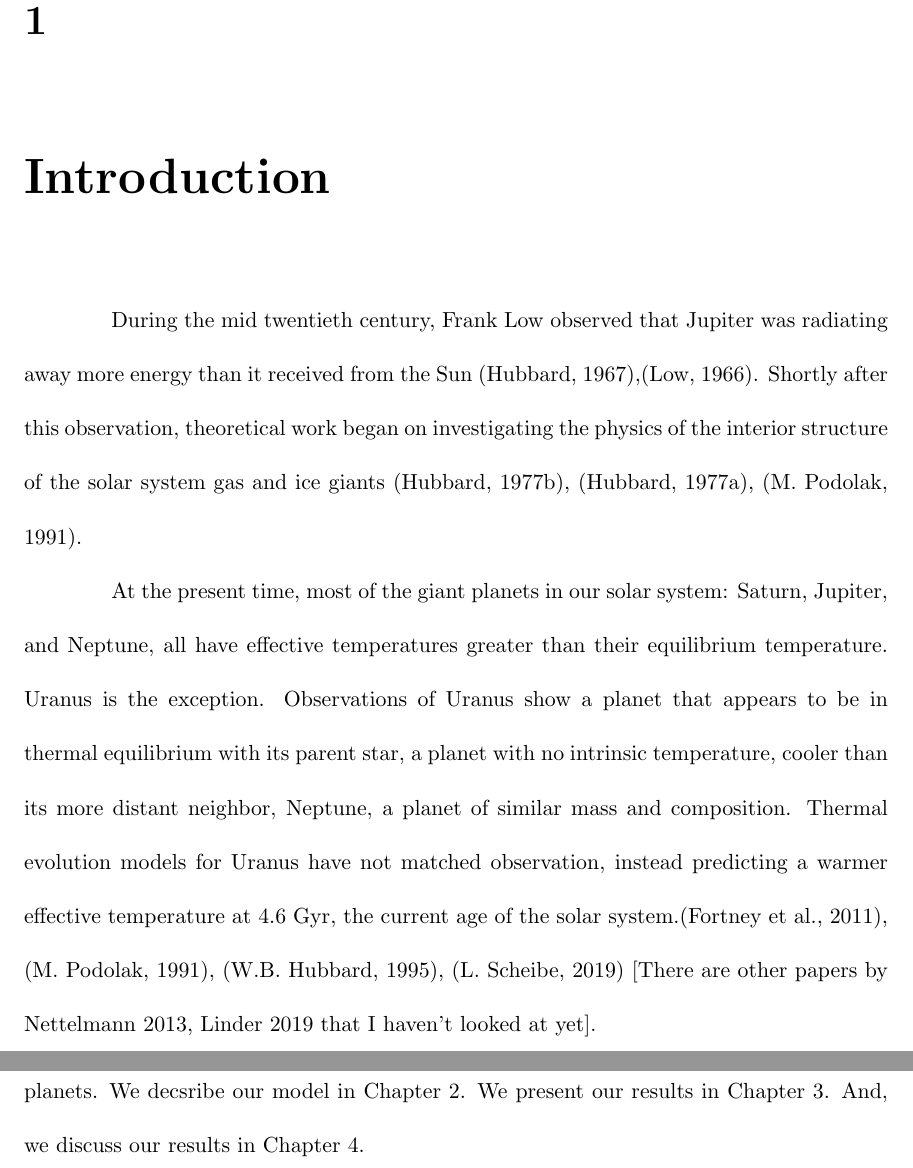
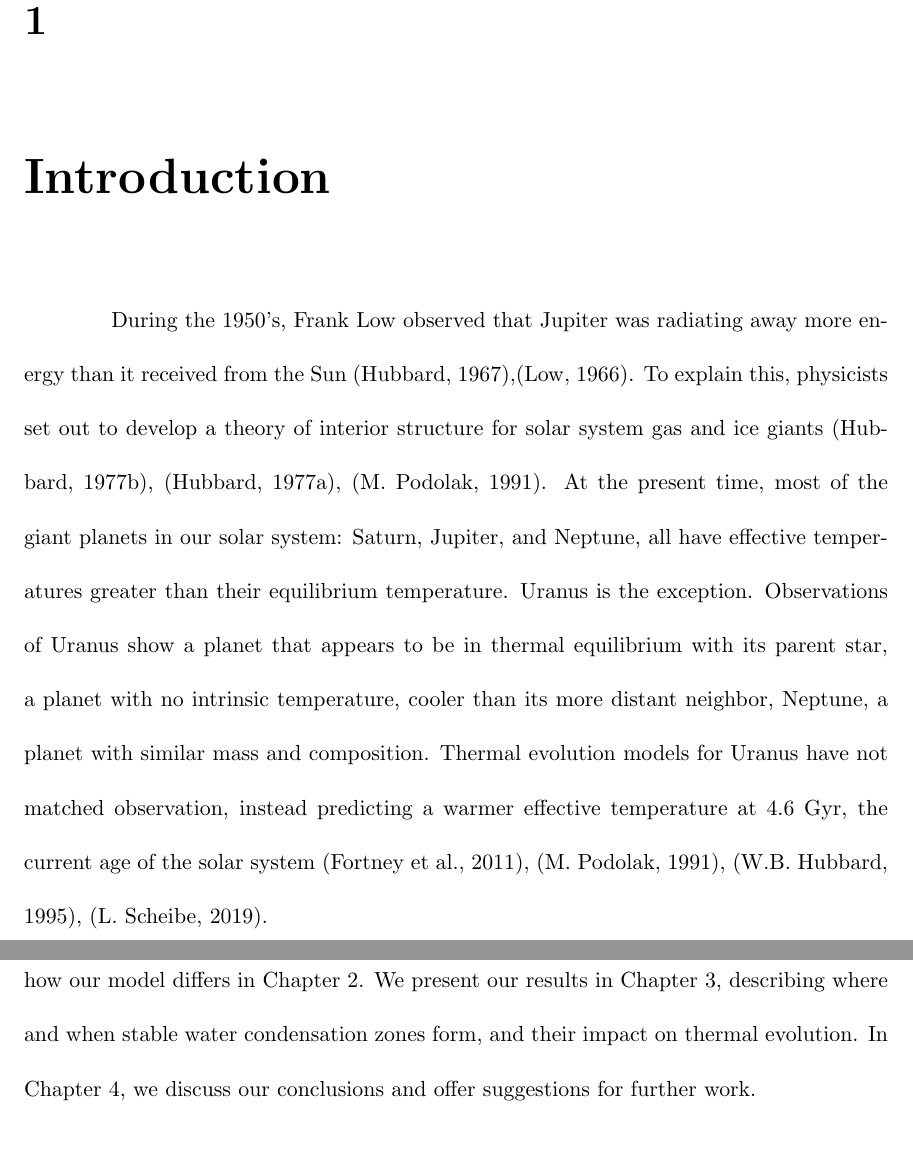
Before and after one commit to rschroder/ice_giant_thermal_evolution_thesis, a LaTeX thesis (wcz_thesis.tex): two parts of pages 9 and 11 of 33, joined at a grey line, cut so that both start at the same text, the shorter picture padded with empty space. Compiled offline with pdfLaTeX; a LaTeX package or settings file that is missing is left out.

Commit message:
latest edits

```diff
--- a/wcz_thesis.tex
+++ b/wcz_thesis.tex
@@ -98,8 +98,5 @@ I'd like to thank....
 
 \chapter{Introduction}
 
-During the mid twentieth century, Frank Low observed that Jupiter was radiating away more energy than it received from the Sun \citep{hubbard_1968},\citep{low_1966}. Shortly after this observation, theoretical work began on investigating the physics of the interior structure of the solar system gas and ice giants \citep{hubbard_1977}, \citep{hubbard_1977_2}, \citep{podolak_1991}.
+During the 1950's, Frank Low observed that Jupiter was radiating away more energy than it received from the Sun \citep{hubbard_1968},\citep{low_1966}. To explain this, physicists set out to develop a theory of interior structure for solar system gas and ice giants \citep{hubbard_1977}, \citep{hubbard_1977_2}, \citep{podolak_1991}. At the present time, most of the giant planets in our solar system: Saturn, Jupiter, and Neptune, all have effective temperatures greater than their equilibrium temperature. Uranus is the exception. Observations of Uranus show a planet that appears to be in thermal equilibrium with its parent star, a planet with no intrinsic temperature, cooler than its more distant neighbor, Neptune, a planet with similar mass and composition. Thermal evolution models for Uranus have not matched observation, instead predicting a warmer effective temperature at $4.6$ Gyr, the current age of the solar system \citep{fortney_2011}, \citep{podolak_1991}, \citep{hubbard_1995}, \citep{scheibe_2019}.
 
-% As giant planets radiate away their latent heat of formation through the top of their atmosphere, they cool to a point where the amount they radiate away is equal to the amount of radiation they receive from their parent star, they enter thermal equilibrium with their surroundings.
-
-At the present time, most of the giant planets in our solar system: Saturn, Jupiter, and Neptune, all have effective temperatures greater than their equilibrium temperature. Uranus is the exception. Observations of Uranus show a planet that appears to be in thermal equilibrium with its parent star, a planet with no intrinsic temperature, cooler than its more distant neighbor, Neptune, a planet of similar mass and composition. Thermal evolution models for Uranus have not matched observation, instead predicting a warmer effective temperature at $4.6$ Gyr, the current age of the solar system.\citep{fortney_2011}, \citep{podolak_1991}, \citep{hubbard_1995}, \citep{scheibe_2019} [There are other papers by Nettelmann 2013, Linder 2019 that I haven't looked at yet].
@@ -111,5 +107,5 @@ On Earth, moist air is lighter than dry air. For example, water vapor, the prima
 
-In this paper, we investigate where and when, assuming a variety deep water concentrations, whether such stable water condensation zones could form within in the outer envelope, and present their potential impact on the thermal evolution of the these planets. We decsribe our model in Chapter 2. We present our results in Chapter 3. And, we discuss our results in Chapter 4.
+In this paper, we investigate where and when, assuming a variety deep water concentrations, whether such stable water condensation zones could form within in the outer envelope of the solar system ice giants, and present their potential impact on the thermal evolution of the these planets. We give a brief description of interiror structure models and how our model differs in Chapter 2. We present our results in Chapter 3, describing where and when stable water condensation zones form, and their impact on thermal evolution. In Chapter 4, we discuss our conclusions and offer suggestions for further work.
 
 
 \chapter{Model}
```
Also changed, not shown: wcz_thesis.tex (5 more changed lines), 3 other files.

▶ Instructions for the task: Output all entries unchanged; skip the pictures.

▶ Reply:
Before and after one commit to rschroder/ice_giant_thermal_evolution_thesis, a LaTeX thesis (wcz_thesis.tex): two parts of pages 9 and 11 of 33, joined at a grey line, cut so that both start at the same text, the shorter picture padded with empty space. Compiled offline with pdfLaTeX; a LaTeX package or settings file that is missing is left out.

Commit message:
latest edits

```diff
--- a/wcz_thesis.tex
+++ b/wcz_thesis.tex
@@ -98,8 +98,5 @@ I'd like to thank....
 
 \chapter{Introduction}
 
-During the mid twentieth century, Frank Low observed that Jupiter was radiating away more energy than it received from the Sun \citep{hubbard_1968},\citep{low_1966}. Shortly after this observation, theoretical work began on investigating the physics of the interior structure of the solar system gas and ice giants \citep{hubbard_1977}, \citep{hubbard_1977_2}, \citep{podolak_1991}.
+During the 1950's, Frank Low observed that Jupiter was radiating away more energy than it received from the Sun \citep{hubbard_1968},\citep{low_1966}. To explain this, physicists set out to develop a theory of interior structure for solar system gas and ice giants \citep{hubbard_1977}, \citep{hubbard_1977_2}, \citep{podolak_1991}. At the present time, most of the giant planets in our solar system: Saturn, Jupiter, and Neptune, all have effective temperatures greater than their equilibrium temperature. Uranus is the exception. Observations of Uranus show a planet that appears to be in thermal equilibrium with its parent star, a planet with no intrinsic temperature, cooler than its more distant neighbor, Neptune, a planet with similar mass and composition. Thermal evolution models for Uranus have not matched observation, instead predicting a warmer effective temperature at $4.6$ Gyr, the current age of the solar system \citep{fortney_2011}, \citep{podolak_1991}, \citep{hubbard_1995}, \citep{scheibe_2019}.
 
-% As giant planets radiate away their latent heat of formation through the top of their atmosphere, they cool to a point where the amount they radiate away is equal to the amount of radiation they receive from their parent star, they enter thermal equilibrium with their surroundings.
-
-At the present time, most of the giant planets in our solar system: Saturn, Jupiter, and Neptune, all have effective temperatures greater than their equilibrium temperature. Uranus is the exception. Observations of Uranus show a planet that appears to be in thermal equilibrium with its parent star, a planet with no intrinsic temperature, cooler than its more distant neighbor, Neptune, a planet of similar mass and composition. Thermal evolution models for Uranus have not matched observation, instead predicting a warmer effective temperature at $4.6$ Gyr, the current age of the solar system.\citep{fortney_2011}, \citep{podolak_1991}, \citep{hubbard_1995}, \citep{scheibe_2019} [There are other papers by Nettelmann 2013, Linder 2019 that I haven't looked at yet].
@@ -111,5 +107,5 @@ On Earth, moist air is lighter than dry air. For example, water vapor, the prima
 
-In this paper, we investigate where and when, assuming a variety deep water concentrations, whether such stable water condensation zones could form within in the outer envelope, and present their potential impact on the thermal evolution of the these planets. We decsribe our model in Chapter 2. We present our results in Chapter 3. And, we discuss our results in Chapter 4.
+In this paper, we investigate where and when, assuming a variety deep water concentrations, whether such stable water condensation zones could form within in the outer envelope of the solar system ice giants, and present their potential impact on the thermal evolution of the these planets. We give a brief description of interiror structure models and how our model differs in Chapter 2. We present our results in Chapter 3, describing where and when stable water condensation zones form, and their impact on thermal evolution. In Chapter 4, we discuss our conclusions and offer suggestions for further work.
 
 
 \chapter{Model}
```
Also changed, not shown: wcz_thesis.tex (5 more changed lines), 3 other files.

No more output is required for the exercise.